◆ **Exercise prompt**: Apart from the images, every record here needs to be copied exactly.

◆ **Data for this task**:
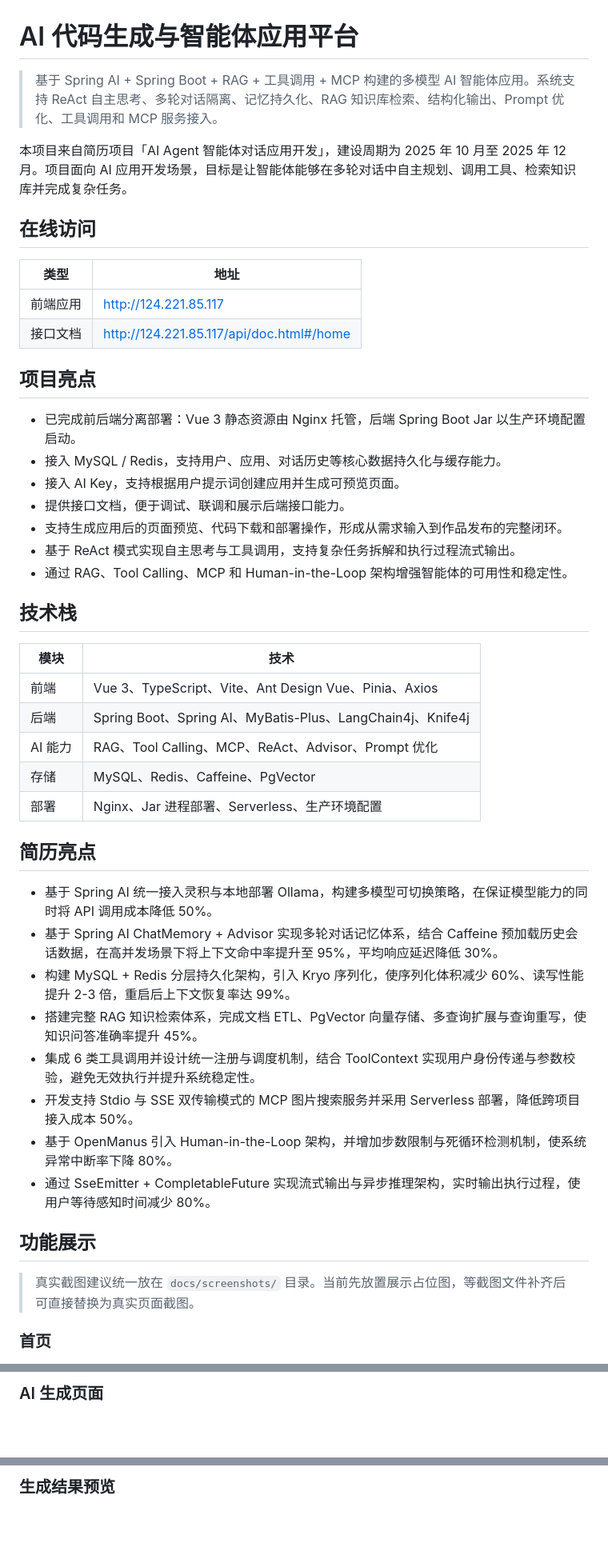
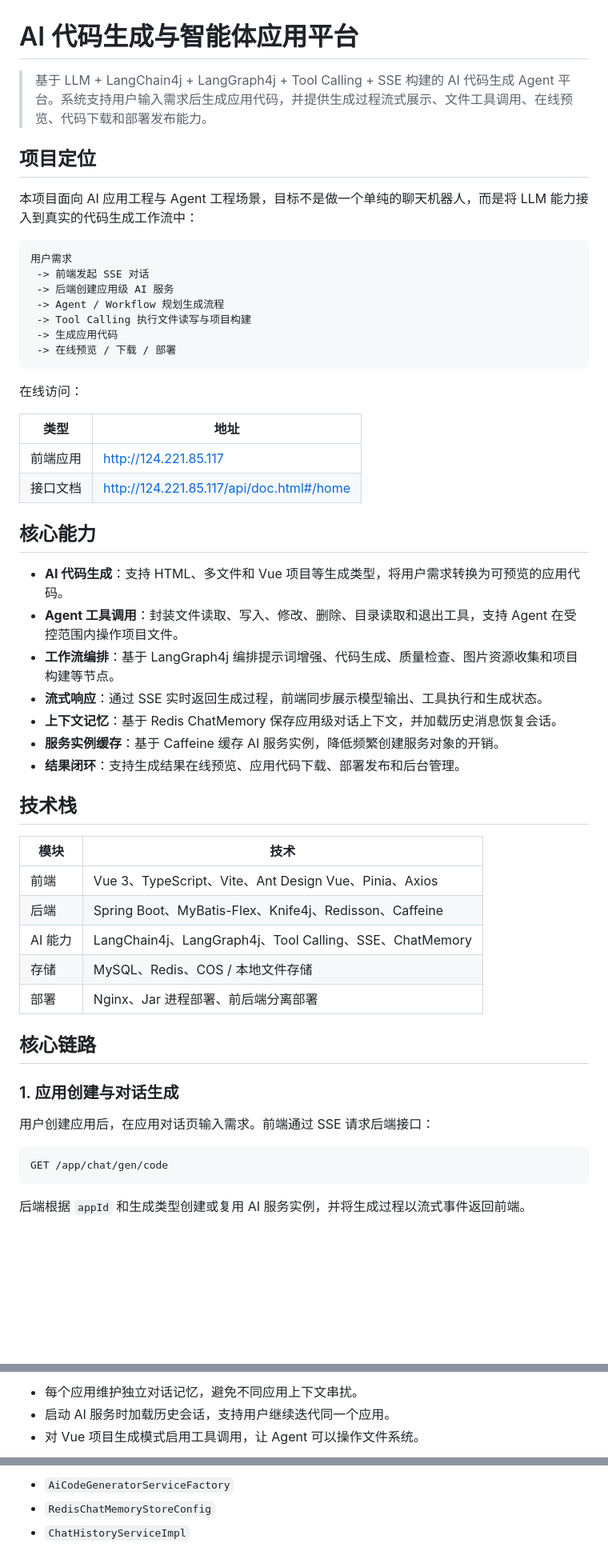
Before and after one commit to Li-Jinan/code-ai-agent, a Markdown page: README.md, 3 parts joined by grey strips. Shown at 80% size. Drawn GitHub-style; blank space fills up the shorter version.

Commit message:
Refocus README on AI code agent platform

````diff
--- a/README.md
+++ b/README.md
@@ -1,50 +1,57 @@
 # AI 代码生成与智能体应用平台
 
-> 基于 Spring AI + Spring Boot + RAG + 工具调用 + MCP 构建的多模型 AI 智能体应用。系统支持 ReAct 自主思考、多轮对话隔离、记忆持久化、RAG 知识库检索、结构化输出、Prompt 优化、工具调用和 MCP 服务接入。
+> 基于 LLM + LangChain4j + LangGraph4j + Tool Calling + SSE 构建的 AI 代码生成 Agent 平台。系统支持用户输入需求后生成应用代码，并提供生成过程流式展示、文件工具调用、在线预览、代码下载和部署发布能力。
 
-本项目来自简历项目「AI Agent 智能体对话应用开发」，建设周期为 2025 年 10 月至 2025 年 12 月。项目面向 AI 应用开发场景，目标是让智能体能够在多轮对话中自主规划、调用工具、检索知识库并完成复杂任务。
+## 项目定位
 
-## 在线访问
+本项目面向 AI 应用工程与 Agent 工程场景，目标不是做一个单纯的聊天机器人，而是将 LLM 能力接入到真实的代码生成工作流中：
+
+```text
+用户需求
+ -> 前端发起 SSE 对话
+ -> 后端创建应用级 AI 服务
+ -> Agent / Workflow 规划生成流程
+ -> Tool Calling 执行文件读写与项目构建
+ -> 生成应用代码
+ -> 在线预览 / 下载 / 部署
+```
+
+在线访问：
 
 | 类型 | 地址 |
 | --- | --- |
 | 前端应用 | [http://124.221.85.117](http://124.221.85.117) |
 | 接口文档 | [http://124.221.85.117/api/doc.html#/home](http://124.221.85.117/api/doc.html#/home) |
 
-## 项目亮点
+## 核心能力
 
-- 已完成前后端分离部署：Vue 3 静态资源由 Nginx 托管，后端 Spring Boot Jar 以生产环境配置启动。
-- 接入 MySQL / Redis，支持用户、应用、对话历史等核心数据持久化与缓存能力。
-- 接入 AI Key，支持根据用户提示词创建应用并生成可预览页面。
-- 提供接口文档，便于调试、联调和展示后端接口能力。
-- 支持生成应用后的页面预览、代码下载和部署操作，形成从需求输入到作品发布的完整闭环。
-- 基于 ReAct 模式实现自主思考与工具调用，支持复杂任务拆解和执行过程流式输出。
-- 通过 RAG、Tool Calling、MCP 和 Human-in-the-Loop 架构增强智能体的可用性和稳定性。
+- **AI 代码生成**：支持 HTML、多文件和 Vue 项目等生成类型，将用户需求转换为可预览的应用代码。
+- **Agent 工具调用**：封装文件读取、写入、修改、删除、目录读取和退出工具，支持 Agent 在受控范围内操作项目文件。
+- **工作流编排**：基于 LangGraph4j 编排提示词增强、代码生成、质量检查、图片资源收集和项目构建等节点。
+- **流式响应**：通过 SSE 实时返回生成过程，前端同步展示模型输出、工具执行和生成状态。
+- **上下文记忆**：基于 Redis ChatMemory 保存应用级对话上下文，并加载历史消息恢复会话。
+- **服务实例缓存**：基于 Caffeine 缓存 AI 服务实例，降低频繁创建服务对象的开销。
+- **结果闭环**：支持生成结果在线预览、应用代码下载、部署发布和后台管理。
 
 ## 技术栈
 
 | 模块 | 技术 |
 | --- | --- |
 | 前端 | Vue 3、TypeScript、Vite、Ant Design Vue、Pinia、Axios |
-| 后端 | Spring Boot、Spring AI、MyBatis-Plus、LangChain4j、Knife4j |
-| AI 能力 | RAG、Tool Calling、MCP、ReAct、Advisor、Prompt 优化 |
-| 存储 | MySQL、Redis、Caffeine、PgVector |
-| 部署 | Nginx、Jar 进程部署、Serverless、生产环境配置 |
+| 后端 | Spring Boot、MyBatis-Flex、Knife4j、Redisson、Caffeine |
+| AI 能力 | LangChain4j、LangGraph4j、Tool Calling、SSE、ChatMemory |
+| 存储 | MySQL、Redis、COS / 本地文件存储 |
+| 部署 | Nginx、Jar 进程部署、前后端分离部署 |
 
-## 简历亮点
+## 核心链路
 
-- 基于 Spring AI 统一接入灵积与本地部署 Ollama，构建多模型可切换策略，在保证模型能力的同时将 API 调用成本降低 50%。
-- 基于 Spring AI ChatMemory + Advisor 实现多轮对话记忆体系，结合 Caffeine 预加载历史会话数据，在高并发场景下将上下文命中率提升至 95%，平均响应延迟降低 30%。
-- 构建 MySQL + Redis 分层持久化架构，引入 Kryo 序列化，使序列化体积减少 60%、读写性能提升 2-3 倍，重启后上下文恢复率达 99%。
-- 搭建完整 RAG 知识检索体系，完成文档 ETL、PgVector 向量存储、多查询扩展与查询重写，使知识问答准确率提升 45%。
-- 集成 6 类工具调用并设计统一注册与调度机制，结合 ToolContext 实现用户身份传递与参数校验，避免无效执行并提升系统稳定性。
-- 开发支持 Stdio 与 SSE 双传输模式的 MCP 图片搜索服务并采用 Serverless 部署，降低跨项目接入成本 50%。
-- 基于 OpenManus 引入 Human-in-the-Loop 架构，并增加步数限制与死循环检测机制，使系统异常中断率下降 80%。
-- 通过 SseEmitter + CompletableFuture 实现流式输出与异步推理架构，实时输出执行过程，使用户等待感知时间减少 80%。
+### 1. 应用创建与对话生成
 
-## 功能展示
+用户创建应用后，在应用对话页输入需求。前端通过 SSE 请求后端接口：
 
-> 真实截图建议统一放在 `docs/screenshots/` 目录。当前先放置展示占位图，等截图文件补齐后可直接替换为真实页面截图。
+```text
+GET /app/chat/gen/code
+```
 
-### 首页
+后端根据 `appId` 和生成类型创建或复用 AI 服务实例，并将生成过程以流式事件返回前端。
 
@@ -60,3 +69,5 @@
 
-### AI 生成页面
+- 每个应用维护独立对话记忆，避免不同应用上下文串扰。
+- 启动 AI 服务时加载历史会话，支持用户继续迭代同一个应用。
+- 对 Vue 项目生成模式启用工具调用，让 Agent 可以操作文件系统。
 
@@ -64,3 +75,5 @@
 
-### 生成结果预览
+- `AiCodeGeneratorServiceFactory`
+- `RedisChatMemoryStoreConfig`
+- `ChatHistoryServiceImpl`
 
````
Also changed, not shown: other parts of README.md (+101 -14 lines).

◆ **Exercise answer**:
Before and after one commit to Li-Jinan/code-ai-agent, a Markdown page: README.md, 3 parts joined by grey strips. Shown at 80% size. Drawn GitHub-style; blank space fills up the shorter version.

Commit message:
Refocus README on AI code agent platform

````diff
--- a/README.md
+++ b/README.md
@@ -1,50 +1,57 @@
 # AI 代码生成与智能体应用平台
 
-> 基于 Spring AI + Spring Boot + RAG + 工具调用 + MCP 构建的多模型 AI 智能体应用。系统支持 ReAct 自主思考、多轮对话隔离、记忆持久化、RAG 知识库检索、结构化输出、Prompt 优化、工具调用和 MCP 服务接入。
+> 基于 LLM + LangChain4j + LangGraph4j + Tool Calling + SSE 构建的 AI 代码生成 Agent 平台。系统支持用户输入需求后生成应用代码，并提供生成过程流式展示、文件工具调用、在线预览、代码下载和部署发布能力。
 
-本项目来自简历项目「AI Agent 智能体对话应用开发」，建设周期为 2025 年 10 月至 2025 年 12 月。项目面向 AI 应用开发场景，目标是让智能体能够在多轮对话中自主规划、调用工具、检索知识库并完成复杂任务。
+## 项目定位
 
-## 在线访问
+本项目面向 AI 应用工程与 Agent 工程场景，目标不是做一个单纯的聊天机器人，而是将 LLM 能力接入到真实的代码生成工作流中：
+
+```text
+用户需求
+ -> 前端发起 SSE 对话
+ -> 后端创建应用级 AI 服务
+ -> Agent / Workflow 规划生成流程
+ -> Tool Calling 执行文件读写与项目构建
+ -> 生成应用代码
+ -> 在线预览 / 下载 / 部署
+```
+
+在线访问：
 
 | 类型 | 地址 |
 | --- | --- |
 | 前端应用 | [http://124.221.85.117](http://124.221.85.117) |
 | 接口文档 | [http://124.221.85.117/api/doc.html#/home](http://124.221.85.117/api/doc.html#/home) |
 
-## 项目亮点
+## 核心能力
 
-- 已完成前后端分离部署：Vue 3 静态资源由 Nginx 托管，后端 Spring Boot Jar 以生产环境配置启动。
-- 接入 MySQL / Redis，支持用户、应用、对话历史等核心数据持久化与缓存能力。
-- 接入 AI Key，支持根据用户提示词创建应用并生成可预览页面。
-- 提供接口文档，便于调试、联调和展示后端接口能力。
-- 支持生成应用后的页面预览、代码下载和部署操作，形成从需求输入到作品发布的完整闭环。
-- 基于 ReAct 模式实现自主思考与工具调用，支持复杂任务拆解和执行过程流式输出。
-- 通过 RAG、Tool Calling、MCP 和 Human-in-the-Loop 架构增强智能体的可用性和稳定性。
+- **AI 代码生成**：支持 HTML、多文件和 Vue 项目等生成类型，将用户需求转换为可预览的应用代码。
+- **Agent 工具调用**：封装文件读取、写入、修改、删除、目录读取和退出工具，支持 Agent 在受控范围内操作项目文件。
+- **工作流编排**：基于 LangGraph4j 编排提示词增强、代码生成、质量检查、图片资源收集和项目构建等节点。
+- **流式响应**：通过 SSE 实时返回生成过程，前端同步展示模型输出、工具执行和生成状态。
+- **上下文记忆**：基于 Redis ChatMemory 保存应用级对话上下文，并加载历史消息恢复会话。
+- **服务实例缓存**：基于 Caffeine 缓存 AI 服务实例，降低频繁创建服务对象的开销。
+- **结果闭环**：支持生成结果在线预览、应用代码下载、部署发布和后台管理。
 
 ## 技术栈
 
 | 模块 | 技术 |
 | --- | --- |
 | 前端 | Vue 3、TypeScript、Vite、Ant Design Vue、Pinia、Axios |
-| 后端 | Spring Boot、Spring AI、MyBatis-Plus、LangChain4j、Knife4j |
-| AI 能力 | RAG、Tool Calling、MCP、ReAct、Advisor、Prompt 优化 |
-| 存储 | MySQL、Redis、Caffeine、PgVector |
-| 部署 | Nginx、Jar 进程部署、Serverless、生产环境配置 |
+| 后端 | Spring Boot、MyBatis-Flex、Knife4j、Redisson、Caffeine |
+| AI 能力 | LangChain4j、LangGraph4j、Tool Calling、SSE、ChatMemory |
+| 存储 | MySQL、Redis、COS / 本地文件存储 |
+| 部署 | Nginx、Jar 进程部署、前后端分离部署 |
 
-## 简历亮点
+## 核心链路
 
-- 基于 Spring AI 统一接入灵积与本地部署 Ollama，构建多模型可切换策略，在保证模型能力的同时将 API 调用成本降低 50%。
-- 基于 Spring AI ChatMemory + Advisor 实现多轮对话记忆体系，结合 Caffeine 预加载历史会话数据，在高并发场景下将上下文命中率提升至 95%，平均响应延迟降低 30%。
-- 构建 MySQL + Redis 分层持久化架构，引入 Kryo 序列化，使序列化体积减少 60%、读写性能提升 2-3 倍，重启后上下文恢复率达 99%。
-- 搭建完整 RAG 知识检索体系，完成文档 ETL、PgVector 向量存储、多查询扩展与查询重写，使知识问答准确率提升 45%。
-- 集成 6 类工具调用并设计统一注册与调度机制，结合 ToolContext 实现用户身份传递与参数校验，避免无效执行并提升系统稳定性。
-- 开发支持 Stdio 与 SSE 双传输模式的 MCP 图片搜索服务并采用 Serverless 部署，降低跨项目接入成本 50%。
-- 基于 OpenManus 引入 Human-in-the-Loop 架构，并增加步数限制与死循环检测机制，使系统异常中断率下降 80%。
-- 通过 SseEmitter + CompletableFuture 实现流式输出与异步推理架构，实时输出执行过程，使用户等待感知时间减少 80%。
+### 1. 应用创建与对话生成
 
-## 功能展示
+用户创建应用后，在应用对话页输入需求。前端通过 SSE 请求后端接口：
 
-> 真实截图建议统一放在 `docs/screenshots/` 目录。当前先放置展示占位图，等截图文件补齐后可直接替换为真实页面截图。
+```text
+GET /app/chat/gen/code
+```
 
-### 首页
+后端根据 `appId` 和生成类型创建或复用 AI 服务实例，并将生成过程以流式事件返回前端。
 
@@ -60,3 +69,5 @@
 
-### AI 生成页面
+- 每个应用维护独立对话记忆，避免不同应用上下文串扰。
+- 启动 AI 服务时加载历史会话，支持用户继续迭代同一个应用。
+- 对 Vue 项目生成模式启用工具调用，让 Agent 可以操作文件系统。
 
@@ -64,3 +75,5 @@
 
-### 生成结果预览
+- `AiCodeGeneratorServiceFactory`
+- `RedisChatMemoryStoreConfig`
+- `ChatHistoryServiceImpl`
 
````
Also changed, not shown: other parts of README.md (+101 -14 lines).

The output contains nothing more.